fprintf('Program paused. Press enter to continue.\n');
pause;

%% ================ Part 3: Normal Equations ================

fprintf('Solving with normal equations...\n');

% ====================== YOUR CODE HERE ======================
% Instructions: The following code computes the closed form
%               solution for linear regression using the normal
%               equations. You should complete the code in
%               normalEqn.m
%
%               After doing so, you should complete this code
%               to predict the price of a 1650 sq-ft, 3 br house.
%

X = data(:, 1:2);
y = data(:, 3);
m = length(y);

% Add intercept term to X
X = [ones(m, 1) X];

% Calculate the parameters from the normal equation
theta = normalEqn(X, y);

% Display normal equation's result
fprintf('Theta computed from the normal equations: \n');
fprintf(' %f \n', theta);
fprintf('\n');

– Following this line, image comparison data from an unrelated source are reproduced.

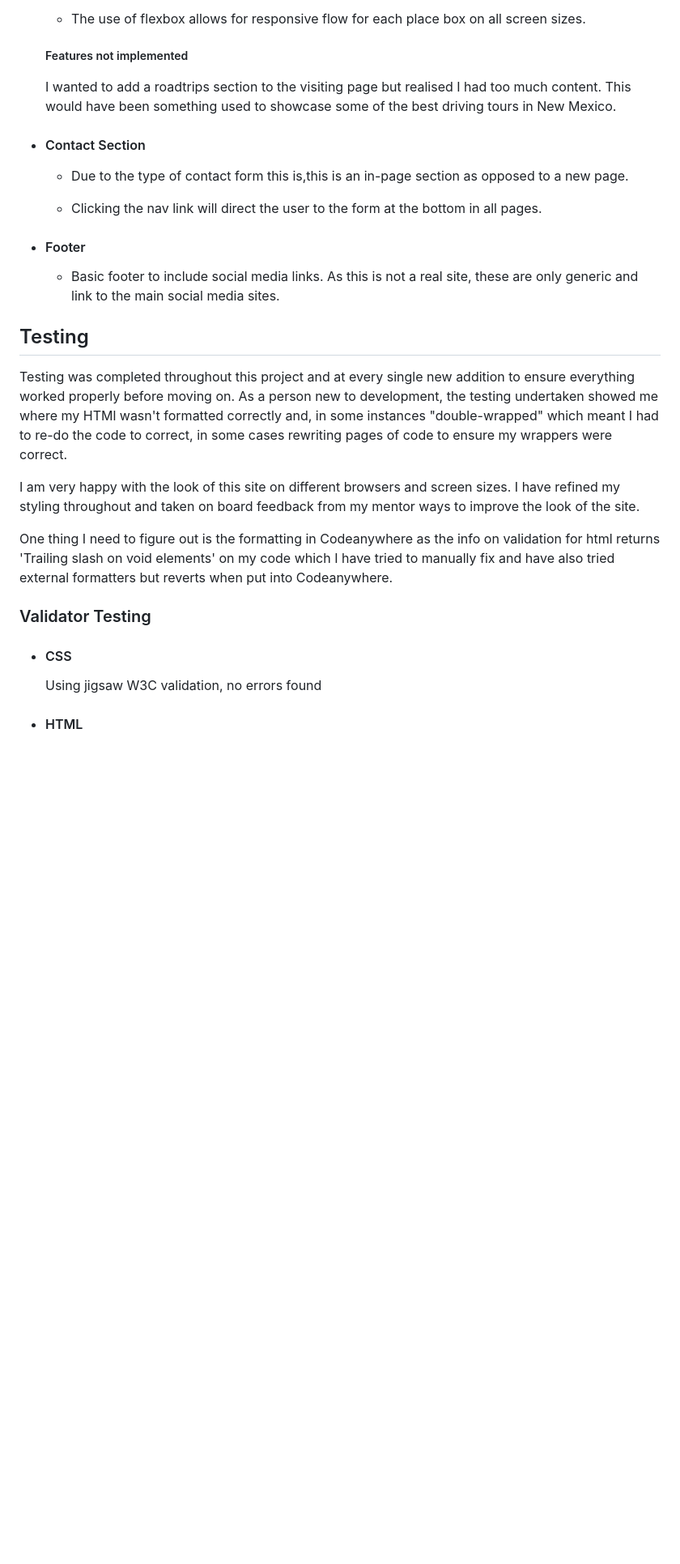
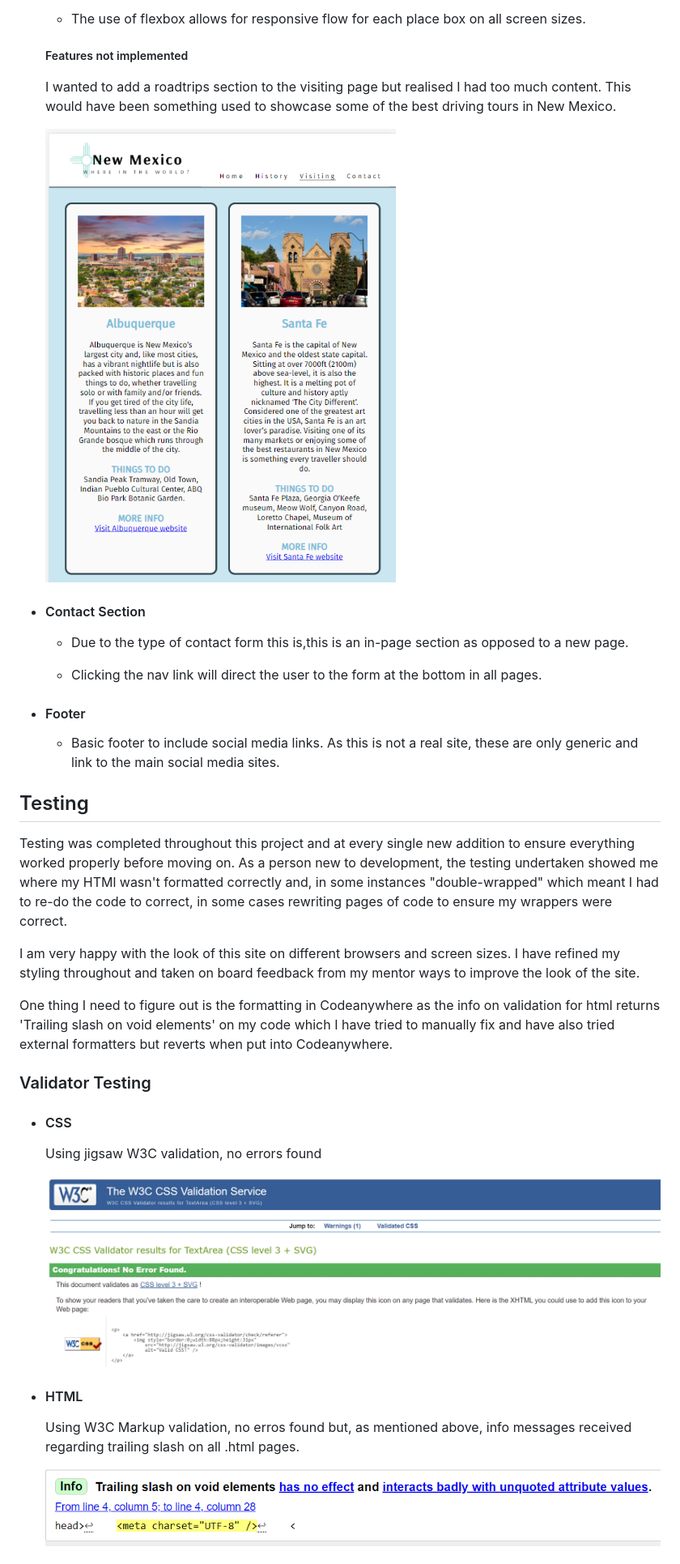
Before and after one commit to RamonaTipton/Project1-NewMexico, a Markdown page: README.md, the part around one of its changes. Shown at 81% size. Rendered like a GitHub page; pictures changed too: assets/images/css-validation.png (added), assets/images/html-validation-info.png (added), assets/images/visiting-page-snippet.png (added); blank space fills up the shorter version.

Commit message:
Add readme snippets

```diff
--- a/README.md
+++ b/README.md
@@ -62,6 +68,8 @@ While I did not wireframe this site due to time constraints, I tried to put in e
 
   I wanted to add a roadtrips section to the visiting page but realised I had too much content. This would have been something used to showcase some of the best driving tours in New Mexico.
 
+  ![Visiting page](assets/images/visiting-page-snippet.png)
+
 - #### Contact Section
 
   - Due to the type of contact form this is,this is an in-page section as opposed to a new page.
@@ -73,15 +81,23 @@ While I did not wireframe this site due to time constraints, I tried to put in e
 
 ## Testing
 
-Testing was completed throughout this project and at every single new addition to ensure everything worked properly before moving on. As a person new to development, the testing undertaken showed me where my HTMl wasn't formatted correctly and, in some instances "double-wrapped" which meant I had to re-do the code to correct, in some cases rewriting pages of code to ensure  my wrappers were correct.
+Testing was completed throughout this project and at every single new addition to ensure everything worked properly before moving on. As a person new to development, the testing undertaken showed me where my HTMl wasn't formatted correctly and, in some instances "double-wrapped" which meant I had to re-do the code to correct, in some cases rewriting pages of code to ensure my wrappers were correct.
 
 I am very happy with the look of this site on different browsers and screen sizes. I have refined my styling throughout and taken on board feedback from my mentor ways to improve the look of the site.
 
 One thing I need to figure out is the formatting in Codeanywhere as the info on validation for html returns 'Trailing slash on void elements' on my code which I have tried to manually fix and have also tried external formatters but reverts when put into Codeanywhere.
 
-  ### Validator Testing
-  - #### CSS
-    Using jigsaw W3C validation, no errors found
-  - #### HTML
--
-    -
+### Validator Testing
+
+- #### CSS
+
+  Using jigsaw W3C validation, no errors found
+
+  ![CSS Validation](assets/images/css-validation.png)
+
+- #### HTML
+
+  Using W3C Markup validation, no erros found but, as mentioned above, info messages received regarding trailing slash on all .html pages.
+
+  ![HTML Validation](assets/images/html-validation-info.png)
+
```
Also changed, not shown: other parts of README.md (+15 -1 lines), assets/images/history-page-snippet.png (added), assets/images/navbar.png (added), 1 other file.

% Estimate the price of a 1650 sq-ft, 3 br house
% ====================== YOUR CODE HERE ======================
price = 0; % You should change this

% ============================================================

fprintf(['Predicted price of a 1650 sq-ft, 3 br house ' ...
'(using normal equations):\n \$%f\n'], price);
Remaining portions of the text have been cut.